Input data
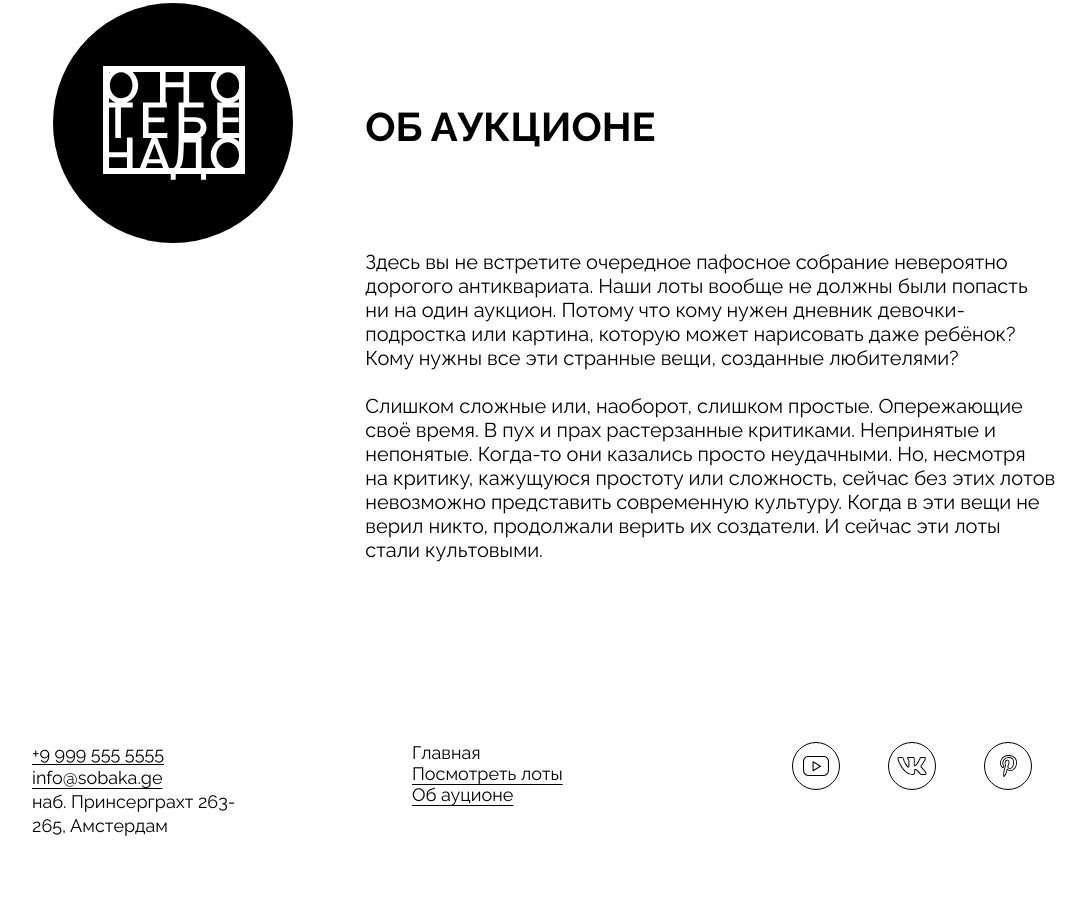
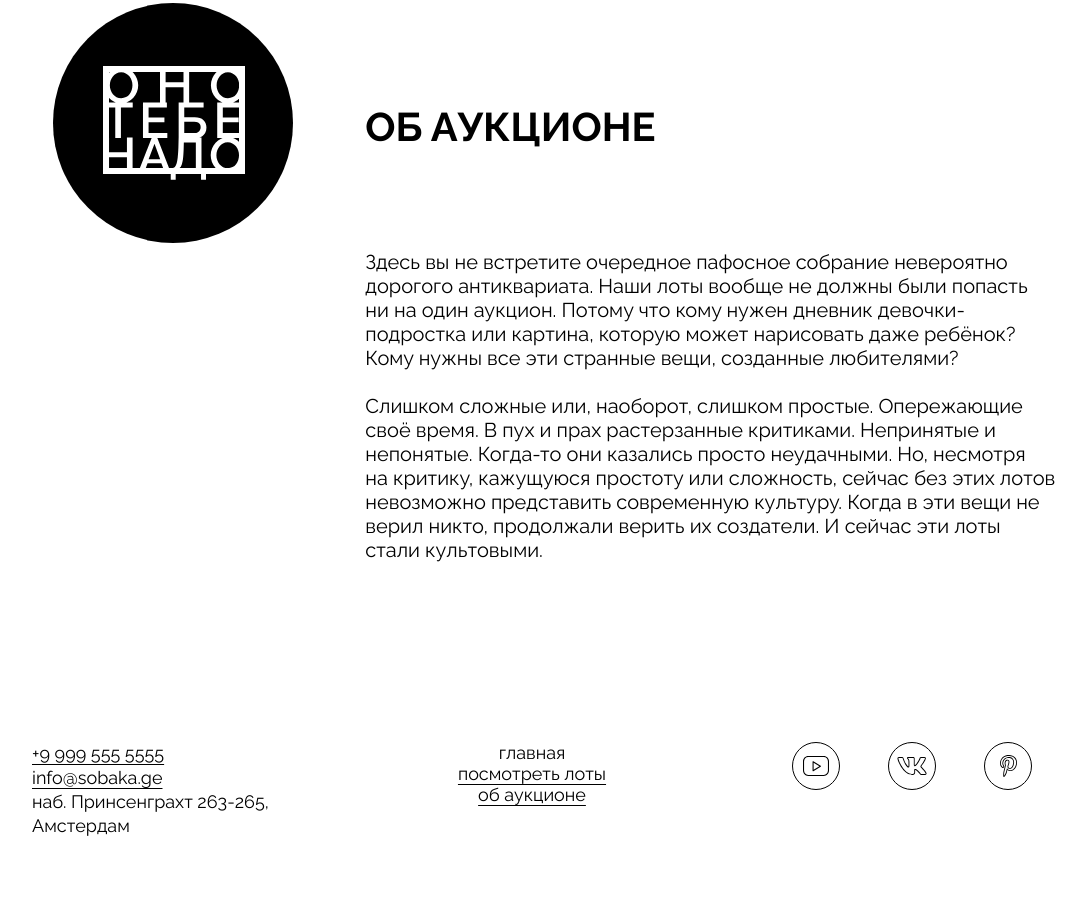
Before and after one commit to fir111/ono-tebe-nado-fd, a plain HTML site: page index.html in a window 1280 px wide. Shown: the part 2112-3032 px from the top of the page, without its empty margins (108-1194 px from the left). After the commit the page ends 2950 px from the top, so only its background shows below. Drawn offline with Linux system fonts and the light colour scheme.

```diff
--- a/index.html
+++ b/index.html
@@ -107,7 +107,7 @@
       <address class="address footer__address">
         <a href="tel:+999999" class="address_link">+9 999 555 5555</a>
         <a href="mailto:info@sobaka.ge" class="address_link">info@sobaka.ge</a>
-        наб. Принсерграхт 263-<br>265, Амстердам
+        наб. Принсенграхт 263-265, Амстердам
       </address>
       <nav class="footer__menu">
         <ul class="footer__menu-list">
@@ -118,7 +118,7 @@
             <a href="#lots" class="footer__menu-link">Посмотреть лоты</a>
           </li>
           <li class="footer__menu-list-item">
-            <a href="#about" class="footer__menu-link">Об ауционе</a>
+            <a href="#about" class="footer__menu-link">Об аукционе</a>
           </li>
         </ul>
       </nav>
--- a/styles/style.css
+++ b/styles/style.css
@@ -291,11 +291,12 @@
 .footer {
     display: grid;
     grid-template-columns: 1fr 1fr min-content;
-    justify-items: flex-start;
+    justify-items: center;
     padding-top: 180px;
     padding-left: 50px;
     padding-right: 50px;
     font-size: 18px;
+    letter-spacing: 0px;
 }
 
 .footer__address {
@@ -305,14 +306,14 @@
 }
 
 .footer__menu {
-    display: flex;
-    flex-direction: column;
-    justify-content: center;
-    padding-bottom: 115px;
+    margin-left: -140px;
     letter-spacing: 0;
+    text-transform: lowercase;
 }
 
 .footer__menu-list {
+    display: inline-block;
+    justify-items: center;
     list-style-type: none;
 }
 
```
Also changed, not shown: 1 other file.
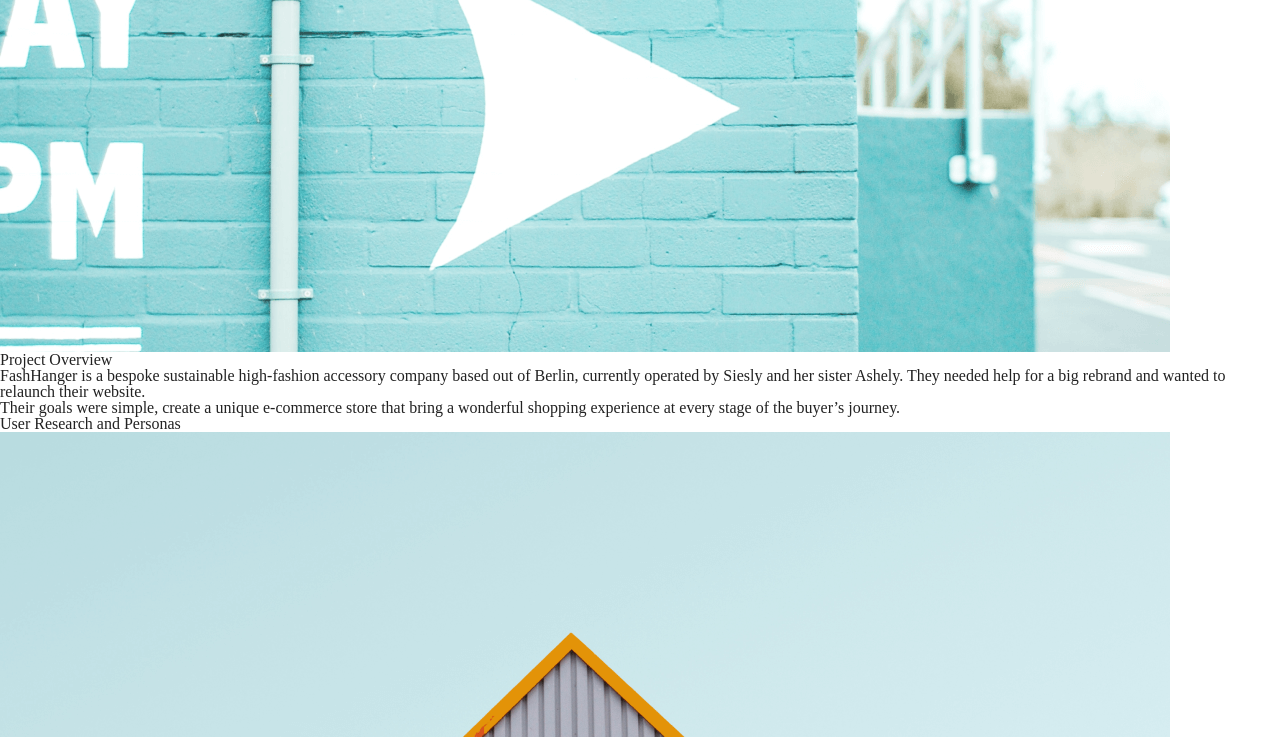
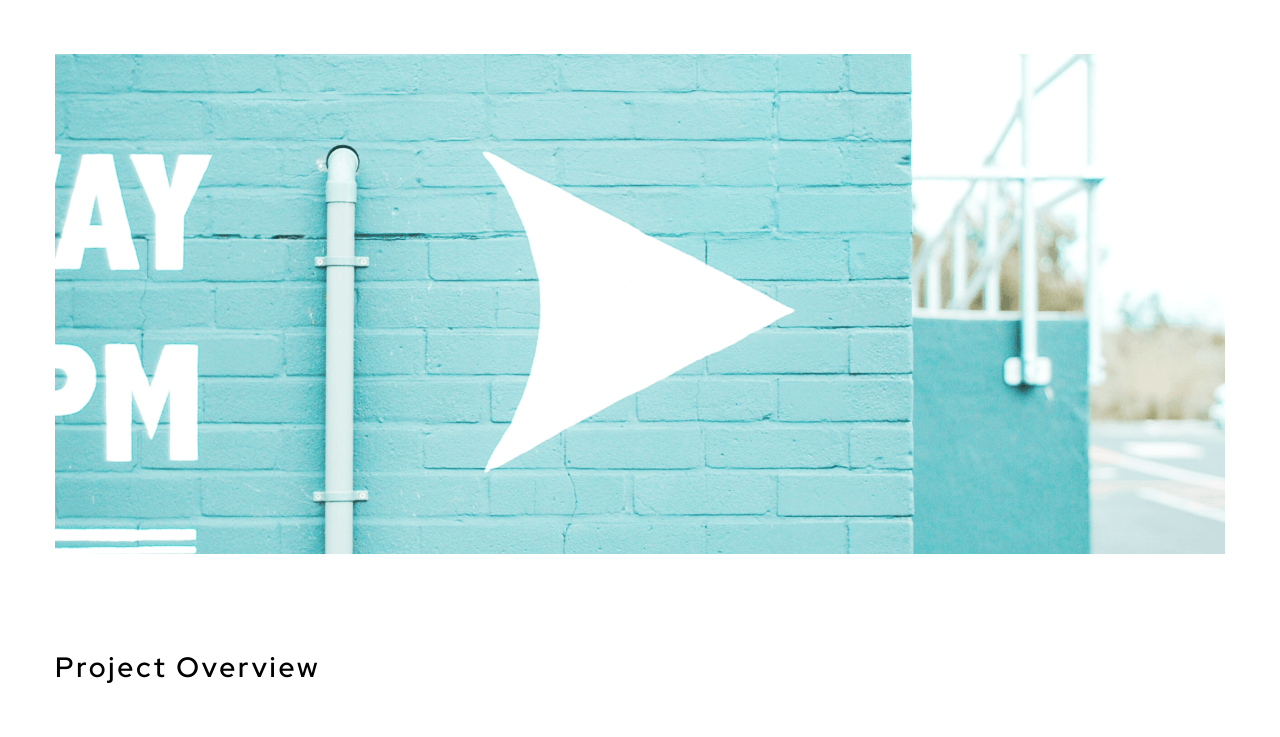
Before and after one commit to 08-11-2022-FE/Bohdan_Dobrov_20, a plain HTML site: page index.html in a window 1280 px wide. Shown: the part 180-917 px from the top of the page. Drawn offline with Linux system fonts and the light colour scheme; the site is published under a folder, as on GitHub Pages, so addresses that start at the root find nothing.

Commit message:
git pages-2

```diff
--- a/index.html
+++ b/index.html
@@ -6,7 +6,7 @@
         <meta name="viewport" content="width=device-width, initial-scale=1.0">
         <script src="https://kit.fontawesome.com/dbb349df4f.js" crossorigin="anonymous"></script>
         <link href="src/styles/reset.css" rel="stylesheet">
-        <link href="/dist/style.css" rel="stylesheet">
+        <link href="./dist/style.css" rel="stylesheet">
         <title>RWD</title>
     </head>
     <body>
```
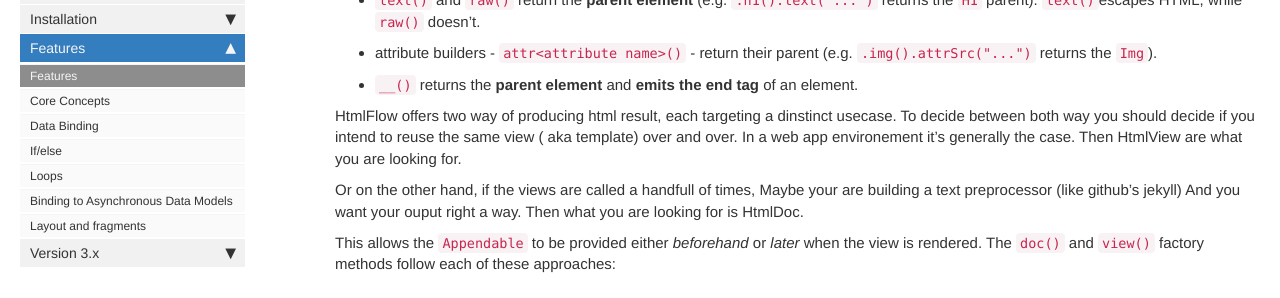
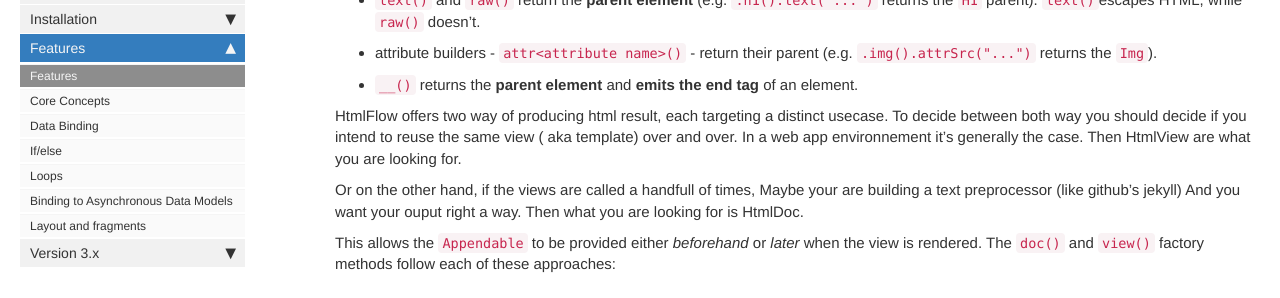
Before and after one commit to xmlet/HtmlFlow, a Jekyll site: the page built from pages/htmlflow/features.md, in a window 1280 px wide and 900 px high, scrolled down 439 px. Shown: the part 153-451 px from the top of the window. Built offline with Jekyll 4.4.1, drawn with Linux system fonts in a browser that asks for light colours; comment, search, counter and statistics services are not loaded.

Commit message:
Fix typos

```diff
--- a/pages/htmlflow/features.md
+++ b/pages/htmlflow/features.md
@@ -23,9 +23,9 @@
 * attribute builders - `attr<attribute name>()` - return their parent (e.g. `.img().attrSrc("...")` returns the `Img`).
 * `__()` returns the **parent element** and **emits the end tag** of an element.
 
-HtmlFlow offers two way of producing html result, each targeting a dinstinct usecase.
+HtmlFlow offers two way of producing html result, each targeting a distinct usecase.
 To decide between both way you should decide if you intend to reuse the same view ( aka template) over and over.
-In a web app environement it's generally the case. Then HtmlView are what you are looking for.
+In a web app environnement it's generally the case. Then HtmlView are what you are looking for.
 
 Or on the other hand, if the views are called a handfull of times, Maybe your are building a text preprocessor (like github's jekyll)
 And you want your ouput right a way. Then what you are looking for is HtmlDoc.
```
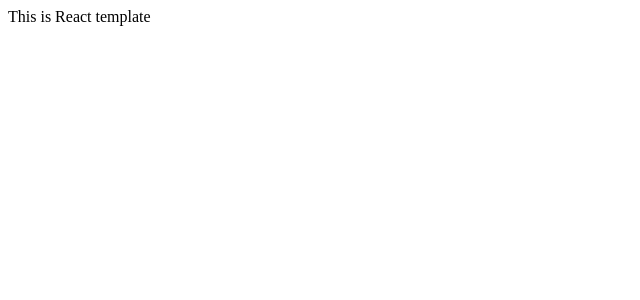
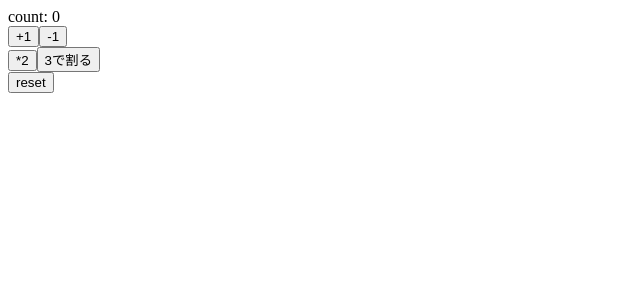
Before and after one commit to itera1987/react-hooks-101, a React (Create React App) app: page / in a window 1280 px wide. Shown: the top 300 px of the page, without its empty margins (0-640 px from the left). Built offline with nearby package versions, Linux system fonts and the light colour scheme.

Commit message:
my first React Hooks App

```diff
--- a/src/App.js
+++ b/src/App.js
@@ -1,11 +1,34 @@
-import React from 'react';
+import React, { useState } from 'react';
 
 const App = () => {
+  const defaultValue = 0
+  const [count, setCount] = useState(defaultValue)
+
+  const increment = () => setCount(count + 1)
+  const decrement = () => setCount(count - 1)
+  const double = () => setCount(count * 2)
+  const reset = () => setCount(defaultValue)
+
+  const divide3 = () => {
+    setCount(count % 3 === 0 ? count / 3 : count)
+  }
+
   return (
-    <div>
-      This is React template
-    </div>
-  );
+    <>
+      <div>count: {count}</div>
+      <div>
+        <button onClick={increment}>+1</button>
+        <button onClick={decrement}>-1</button>
+      </div>
+      <div>
+        <button onClick={double}>*2</button>
+        <button onClick={divide3}>3で割る</button>
+      </div>
+      <div>
+        <button onClick={reset}>reset</button>
+      </div>
+    </>
+  )
 }
 
 export default App;
```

Your task
Write down the full listing above exactly as it is, except for any images.

Task response
Before and after one commit to fir111/ono-tebe-nado-fd, a plain HTML site: page index.html in a window 1280 px wide. Shown: the part 2112-3032 px from the top of the page, without its empty margins (108-1194 px from the left). After the commit the page ends 2950 px from the top, so only its background shows below. Drawn offline with Linux system fonts and the light colour scheme.

```diff
--- a/index.html
+++ b/index.html
@@ -107,7 +107,7 @@
       <address class="address footer__address">
         <a href="tel:+999999" class="address_link">+9 999 555 5555</a>
         <a href="mailto:info@sobaka.ge" class="address_link">info@sobaka.ge</a>
-        наб. Принсерграхт 263-<br>265, Амстердам
+        наб. Принсенграхт 263-265, Амстердам
       </address>
       <nav class="footer__menu">
         <ul class="footer__menu-list">
@@ -118,7 +118,7 @@
             <a href="#lots" class="footer__menu-link">Посмотреть лоты</a>
           </li>
           <li class="footer__menu-list-item">
-            <a href="#about" class="footer__menu-link">Об ауционе</a>
+            <a href="#about" class="footer__menu-link">Об аукционе</a>
           </li>
         </ul>
       </nav>
--- a/styles/style.css
+++ b/styles/style.css
@@ -291,11 +291,12 @@
 .footer {
     display: grid;
     grid-template-columns: 1fr 1fr min-content;
-    justify-items: flex-start;
+    justify-items: center;
     padding-top: 180px;
     padding-left: 50px;
     padding-right: 50px;
     font-size: 18px;
+    letter-spacing: 0px;
 }
 
 .footer__address {
@@ -305,14 +306,14 @@
 }
 
 .footer__menu {
-    display: flex;
-    flex-direction: column;
-    justify-content: center;
-    padding-bottom: 115px;
+    margin-left: -140px;
     letter-spacing: 0;
+    text-transform: lowercase;
 }
 
 .footer__menu-list {
+    display: inline-block;
+    justify-items: center;
     list-style-type: none;
 }
 
```
Also changed, not shown: 1 other file.
Before and after one commit to 08-11-2022-FE/Bohdan_Dobrov_20, a plain HTML site: page index.html in a window 1280 px wide. Shown: the part 180-917 px from the top of the page. Drawn offline with Linux system fonts and the light colour scheme; the site is published under a folder, as on GitHub Pages, so addresses that start at the root find nothing.

Commit message:
git pages-2

```diff
--- a/index.html
+++ b/index.html
@@ -6,7 +6,7 @@
         <meta name="viewport" content="width=device-width, initial-scale=1.0">
         <script src="https://kit.fontawesome.com/dbb349df4f.js" crossorigin="anonymous"></script>
         <link href="src/styles/reset.css" rel="stylesheet">
-        <link href="/dist/style.css" rel="stylesheet">
+        <link href="./dist/style.css" rel="stylesheet">
         <title>RWD</title>
     </head>
     <body>
```
Before and after one commit to xmlet/HtmlFlow, a Jekyll site: the page built from pages/htmlflow/features.md, in a window 1280 px wide and 900 px high, scrolled down 439 px. Shown: the part 153-451 px from the top of the window. Built offline with Jekyll 4.4.1, drawn with Linux system fonts in a browser that asks for light colours; comment, search, counter and statistics services are not loaded.

Commit message:
Fix typos

```diff
--- a/pages/htmlflow/features.md
+++ b/pages/htmlflow/features.md
@@ -23,9 +23,9 @@
 * attribute builders - `attr<attribute name>()` - return their parent (e.g. `.img().attrSrc("...")` returns the `Img`).
 * `__()` returns the **parent element** and **emits the end tag** of an element.
 
-HtmlFlow offers two way of producing html result, each targeting a dinstinct usecase.
+HtmlFlow offers two way of producing html result, each targeting a distinct usecase.
 To decide between both way you should decide if you intend to reuse the same view ( aka template) over and over.
-In a web app environement it's generally the case. Then HtmlView are what you are looking for.
+In a web app environnement it's generally the case. Then HtmlView are what you are looking for.
 
 Or on the other hand, if the views are called a handfull of times, Maybe your are building a text preprocessor (like github's jekyll)
 And you want your ouput right a way. Then what you are looking for is HtmlDoc.
```
Before and after one commit to itera1987/react-hooks-101, a React (Create React App) app: page / in a window 1280 px wide. Shown: the top 300 px of the page, without its empty margins (0-640 px from the left). Built offline with nearby package versions, Linux system fonts and the light colour scheme.

Commit message:
my first React Hooks App

```diff
--- a/src/App.js
+++ b/src/App.js
@@ -1,11 +1,34 @@
-import React from 'react';
+import React, { useState } from 'react';
 
 const App = () => {
+  const defaultValue = 0
+  const [count, setCount] = useState(defaultValue)
+
+  const increment = () => setCount(count + 1)
+  const decrement = () => setCount(count - 1)
+  const double = () => setCount(count * 2)
+  const reset = () => setCount(defaultValue)
+
+  const divide3 = () => {
+    setCount(count % 3 === 0 ? count / 3 : count)
+  }
+
   return (
-    <div>
-      This is React template
-    </div>
-  );
+    <>
+      <div>count: {count}</div>
+      <div>
+        <button onClick={increment}>+1</button>
+        <button onClick={decrement}>-1</button>
+      </div>
+      <div>
+        <button onClick={double}>*2</button>
+        <button onClick={divide3}>3で割る</button>
+      </div>
+      <div>
+        <button onClick={reset}>reset</button>
+      </div>
+    </>
+  )
 }
 
 export default App;
```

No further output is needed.